[Source material Boundary: Start]

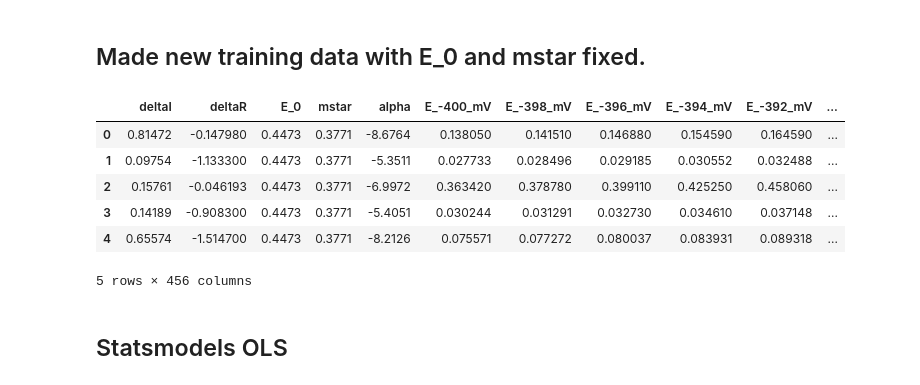
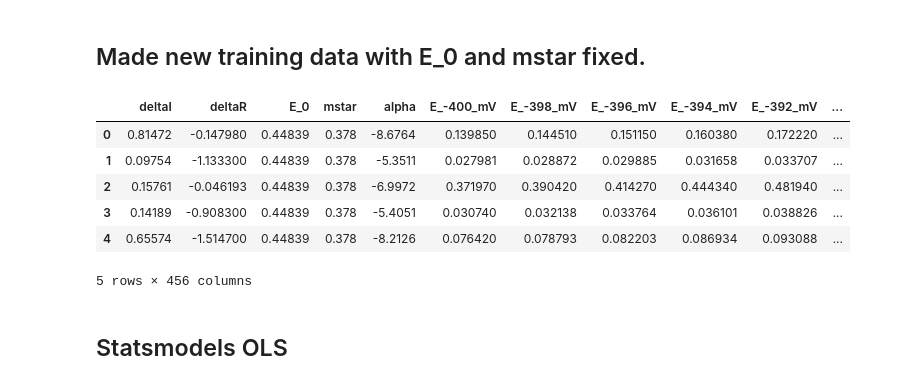
Before and after one commit to Lcollins91/DS_ResearchProject_ND, a Jupyter notebook: Hexagon_Spec_Models_v7_E0Mstarfixed_WithDispersion_BothKinds.ipynb, the cells around one changed output. Cells and saved outputs as stored; diff of their text form; code cells hidden in the pictures.

```diff
--- a/Hexagon_Spec_Models_v7_E0Mstarfixed_WithDispersion_BothKinds.ipynb
+++ b/Hexagon_Spec_Models_v7_E0Mstarfixed_WithDispersion_BothKinds.ipynb
@@ -92,6 +92,8 @@ def myResiduals(testY, predictY):
 ## Made new training data with E_0 and mstar fixed.
 # %%
 #Load the training data
+subset = 5 #every 10 mV
+start = 50 # for starting at -300mV
 
 peak_names = ['peak1', 'peak2', 'peak3', 'peak4']
 locs_names = ['loc1', 'loc2', 'loc3', 'loc4']
@@ -99,47 +101,54 @@ width_names = ['width1', 'width2', 'width3','width4']
 prom_names = ['prom1', 'prom2', 'prom3', 'prom4']
 
 energy = (pd.read_csv('Training_Data/Hexagon/HexagonBias_v4.csv', header=None)*1000).round().astype(int)
 energy_names = ['E_%i_mV' % item for item in list(energy.T[0])]
+energy_names2 = energy_names[start::subset]
+energy_names3 = energy_names[start::1]
 
 col_names2 = ['deltaI', 'deltaR', 'E_0', 'mstar', 'alpha']+ peak_names + locs_names + width_names + prom_names
+col_names2a = ['deltaI', 'deltaR', 'E_0', 'mstar', 'alpha']+ peak_names[1:] + locs_names + width_names + prom_names[1:]
 
 col_names1 = ['deltaI', 'deltaR', 'E_0', 'mstar', 'alpha'] + energy_names
 
-data1 = pd.read_csv('Training_Data/Hexagon/HexagonTrainingData070318_v11_E0Mfixed_specPoints.csv', header = None, names = col_names1)
-data2 = pd.read_csv('Training_Data/Hexagon/HexagonTrainingData070318_v11_E0Mfixed_peakinfo.csv', header = None, names = col_names2)
+#col_names_both = col_names2 + energy_names2
+col_names_both = col_names2a + energy_names2
+col_names_a = ['deltaI', 'deltaR', 'E_0', 'mstar', 'alpha'] + energy_names3
+
+data1 = pd.read_csv('Training_Data/Hexagon/HexagonTrainingData071318_v11_E0Mfixed_specPoints.csv', header = None, names = col_names1)
+data2 = pd.read_csv('Training_Data/Hexagon/HexagonTrainingData071318_v11_E0Mfixed_peakinfo.csv', header = None, names = col_names2)
 save_data = True
 
-energy_names2 = energy_names[0::subset]
-
-col_names_both = col_names2 + energy_names2
 
 data = data2.join(data1.drop(['deltaI', 'deltaR', 'E_0', 'mstar', 'alpha'], axis = 1), how = 'left')
 data = data[col_names_both]
 
-X1 = data1.drop(['deltaI', 'deltaR', 'E_0', 'mstar', 'alpha'], axis = 1)
-Y1 = data1[['deltaI', 'deltaR', 'alpha']]
+data1a = data1[col_names_a]
+data2a = data2[col_names2a]
 
-X2 = data2.drop(['deltaI', 'deltaR', 'E_0', 'mstar', 'alpha'], axis = 1)
-Y2 = data2[['deltaI', 'deltaR', 'alpha']]
+X1 = data1a.drop(['deltaI', 'deltaR', 'E_0', 'mstar', 'alpha'], axis = 1)
+Y1 = data1a[['deltaI', 'deltaR', 'alpha']]
+
+X2 = data2a.drop(['deltaI', 'deltaR', 'E_0', 'mstar', 'alpha'], axis = 1)
+Y2 = data2a[['deltaI', 'deltaR', 'alpha']]
 
 X = data.drop(['deltaI', 'deltaR', 'E_0', 'mstar', 'alpha'], axis = 1)
 Y = data[['deltaI', 'deltaR', 'alpha']]
 
 ts1 = 0.3
 rs1 = 42
 
 X1_train, X1_test, Y1_train, Y1_test = train_test_split(X1, Y1, test_size = ts1, random_state = rs1)
 X2_train, X2_test, Y2_train, Y2_test = train_test_split(X2, Y2, test_size = ts1, random_state = rs1)
 X_train, X_test, Y_train, Y_test = train_test_split(X, Y, test_size = ts1, random_state = rs1)
 
 data1.head()
 # %% [output]
 |  | deltaI | deltaR | E_0 | mstar | alpha | E_-400_mV | E_-398_mV | E_-396_mV | E_-394_mV | E_-392_mV | ... |
-| 0 | 0.81472 | -0.147980 | 0.4473 | 0.3771 | -8.6764 | 0.138050 | 0.141510 | 0.146880 | 0.154590 | 0.164590 | ... |
-| 1 | 0.09754 | -1.133300 | 0.4473 | 0.3771 | -5.3511 | 0.027733 | 0.028496 | 0.029185 | 0.030552 | 0.032488 | ... |
-| 2 | 0.15761 | -0.046193 | 0.4473 | 0.3771 | -6.9972 | 0.363420 | 0.378780 | 0.399110 | 0.425250 | 0.458060 | ... |
-| 3 | 0.14189 | -0.908300 | 0.4473 | 0.3771 | -5.4051 | 0.030244 | 0.031291 | 0.032730 | 0.034610 | 0.037148 | ... |
-| 4 | 0.65574 | -1.514700 | 0.4473 | 0.3771 | -8.2126 | 0.075571 | 0.077272 | 0.080037 | 0.083931 | 0.089318 | ... |
+| 0 | 0.81472 | -0.147980 | 0.44839 | 0.378 | -8.6764 | 0.139850 | 0.144510 | 0.151150 | 0.160380 | 0.172220 | ... |
+| 1 | 0.09754 | -1.133300 | 0.44839 | 0.378 | -5.3511 | 0.027981 | 0.028872 | 0.029885 | 0.031658 | 0.033707 | ... |
+| 2 | 0.15761 | -0.046193 | 0.44839 | 0.378 | -6.9972 | 0.371970 | 0.390420 | 0.414270 | 0.444340 | 0.481940 | ... |
+| 3 | 0.14189 | -0.908300 | 0.44839 | 0.378 | -5.4051 | 0.030740 | 0.032138 | 0.033764 | 0.036101 | 0.038826 | ... |
+| 4 | 0.65574 | -1.514700 | 0.44839 | 0.378 | -8.2126 | 0.076420 | 0.078793 | 0.082203 | 0.086934 | 0.093088 | ... |
 5 rows × 456 columns
 # %% [markdown]
 ## Statsmodels OLS
```
Also changed, not shown: parts of 22 cells of this notebook, 20 other files.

[Source material Boundary: End]

Pictures stay out; everything else in the records above gets copied exactly.

## Response to the task
Before and after one commit to Lcollins91/DS_ResearchProject_ND, a Jupyter notebook: Hexagon_Spec_Models_v7_E0Mstarfixed_WithDispersion_BothKinds.ipynb, the cells around one changed output. Cells and saved outputs as stored; diff of their text form; code cells hidden in the pictures.

```diff
--- a/Hexagon_Spec_Models_v7_E0Mstarfixed_WithDispersion_BothKinds.ipynb
+++ b/Hexagon_Spec_Models_v7_E0Mstarfixed_WithDispersion_BothKinds.ipynb
@@ -92,6 +92,8 @@ def myResiduals(testY, predictY):
 ## Made new training data with E_0 and mstar fixed.
 # %%
 #Load the training data
+subset = 5 #every 10 mV
+start = 50 # for starting at -300mV
 
 peak_names = ['peak1', 'peak2', 'peak3', 'peak4']
 locs_names = ['loc1', 'loc2', 'loc3', 'loc4']
@@ -99,47 +101,54 @@ width_names = ['width1', 'width2', 'width3','width4']
 prom_names = ['prom1', 'prom2', 'prom3', 'prom4']
 
 energy = (pd.read_csv('Training_Data/Hexagon/HexagonBias_v4.csv', header=None)*1000).round().astype(int)
 energy_names = ['E_%i_mV' % item for item in list(energy.T[0])]
+energy_names2 = energy_names[start::subset]
+energy_names3 = energy_names[start::1]
 
 col_names2 = ['deltaI', 'deltaR', 'E_0', 'mstar', 'alpha']+ peak_names + locs_names + width_names + prom_names
+col_names2a = ['deltaI', 'deltaR', 'E_0', 'mstar', 'alpha']+ peak_names[1:] + locs_names + width_names + prom_names[1:]
 
 col_names1 = ['deltaI', 'deltaR', 'E_0', 'mstar', 'alpha'] + energy_names
 
-data1 = pd.read_csv('Training_Data/Hexagon/HexagonTrainingData070318_v11_E0Mfixed_specPoints.csv', header = None, names = col_names1)
-data2 = pd.read_csv('Training_Data/Hexagon/HexagonTrainingData070318_v11_E0Mfixed_peakinfo.csv', header = None, names = col_names2)
+#col_names_both = col_names2 + energy_names2
+col_names_both = col_names2a + energy_names2
+col_names_a = ['deltaI', 'deltaR', 'E_0', 'mstar', 'alpha'] + energy_names3
+
+data1 = pd.read_csv('Training_Data/Hexagon/HexagonTrainingData071318_v11_E0Mfixed_specPoints.csv', header = None, names = col_names1)
+data2 = pd.read_csv('Training_Data/Hexagon/HexagonTrainingData071318_v11_E0Mfixed_peakinfo.csv', header = None, names = col_names2)
 save_data = True
 
-energy_names2 = energy_names[0::subset]
-
-col_names_both = col_names2 + energy_names2
 
 data = data2.join(data1.drop(['deltaI', 'deltaR', 'E_0', 'mstar', 'alpha'], axis = 1), how = 'left')
 data = data[col_names_both]
 
-X1 = data1.drop(['deltaI', 'deltaR', 'E_0', 'mstar', 'alpha'], axis = 1)
-Y1 = data1[['deltaI', 'deltaR', 'alpha']]
+data1a = data1[col_names_a]
+data2a = data2[col_names2a]
 
-X2 = data2.drop(['deltaI', 'deltaR', 'E_0', 'mstar', 'alpha'], axis = 1)
-Y2 = data2[['deltaI', 'deltaR', 'alpha']]
+X1 = data1a.drop(['deltaI', 'deltaR', 'E_0', 'mstar', 'alpha'], axis = 1)
+Y1 = data1a[['deltaI', 'deltaR', 'alpha']]
+
+X2 = data2a.drop(['deltaI', 'deltaR', 'E_0', 'mstar', 'alpha'], axis = 1)
+Y2 = data2a[['deltaI', 'deltaR', 'alpha']]
 
 X = data.drop(['deltaI', 'deltaR', 'E_0', 'mstar', 'alpha'], axis = 1)
 Y = data[['deltaI', 'deltaR', 'alpha']]
 
 ts1 = 0.3
 rs1 = 42
 
 X1_train, X1_test, Y1_train, Y1_test = train_test_split(X1, Y1, test_size = ts1, random_state = rs1)
 X2_train, X2_test, Y2_train, Y2_test = train_test_split(X2, Y2, test_size = ts1, random_state = rs1)
 X_train, X_test, Y_train, Y_test = train_test_split(X, Y, test_size = ts1, random_state = rs1)
 
 data1.head()
 # %% [output]
 |  | deltaI | deltaR | E_0 | mstar | alpha | E_-400_mV | E_-398_mV | E_-396_mV | E_-394_mV | E_-392_mV | ... |
-| 0 | 0.81472 | -0.147980 | 0.4473 | 0.3771 | -8.6764 | 0.138050 | 0.141510 | 0.146880 | 0.154590 | 0.164590 | ... |
-| 1 | 0.09754 | -1.133300 | 0.4473 | 0.3771 | -5.3511 | 0.027733 | 0.028496 | 0.029185 | 0.030552 | 0.032488 | ... |
-| 2 | 0.15761 | -0.046193 | 0.4473 | 0.3771 | -6.9972 | 0.363420 | 0.378780 | 0.399110 | 0.425250 | 0.458060 | ... |
-| 3 | 0.14189 | -0.908300 | 0.4473 | 0.3771 | -5.4051 | 0.030244 | 0.031291 | 0.032730 | 0.034610 | 0.037148 | ... |
-| 4 | 0.65574 | -1.514700 | 0.4473 | 0.3771 | -8.2126 | 0.075571 | 0.077272 | 0.080037 | 0.083931 | 0.089318 | ... |
+| 0 | 0.81472 | -0.147980 | 0.44839 | 0.378 | -8.6764 | 0.139850 | 0.144510 | 0.151150 | 0.160380 | 0.172220 | ... |
+| 1 | 0.09754 | -1.133300 | 0.44839 | 0.378 | -5.3511 | 0.027981 | 0.028872 | 0.029885 | 0.031658 | 0.033707 | ... |
+| 2 | 0.15761 | -0.046193 | 0.44839 | 0.378 | -6.9972 | 0.371970 | 0.390420 | 0.414270 | 0.444340 | 0.481940 | ... |
+| 3 | 0.14189 | -0.908300 | 0.44839 | 0.378 | -5.4051 | 0.030740 | 0.032138 | 0.033764 | 0.036101 | 0.038826 | ... |
+| 4 | 0.65574 | -1.514700 | 0.44839 | 0.378 | -8.2126 | 0.076420 | 0.078793 | 0.082203 | 0.086934 | 0.093088 | ... |
 5 rows × 456 columns
 # %% [markdown]
 ## Statsmodels OLS
```
Also changed, not shown: parts of 22 cells of this notebook, 20 other files.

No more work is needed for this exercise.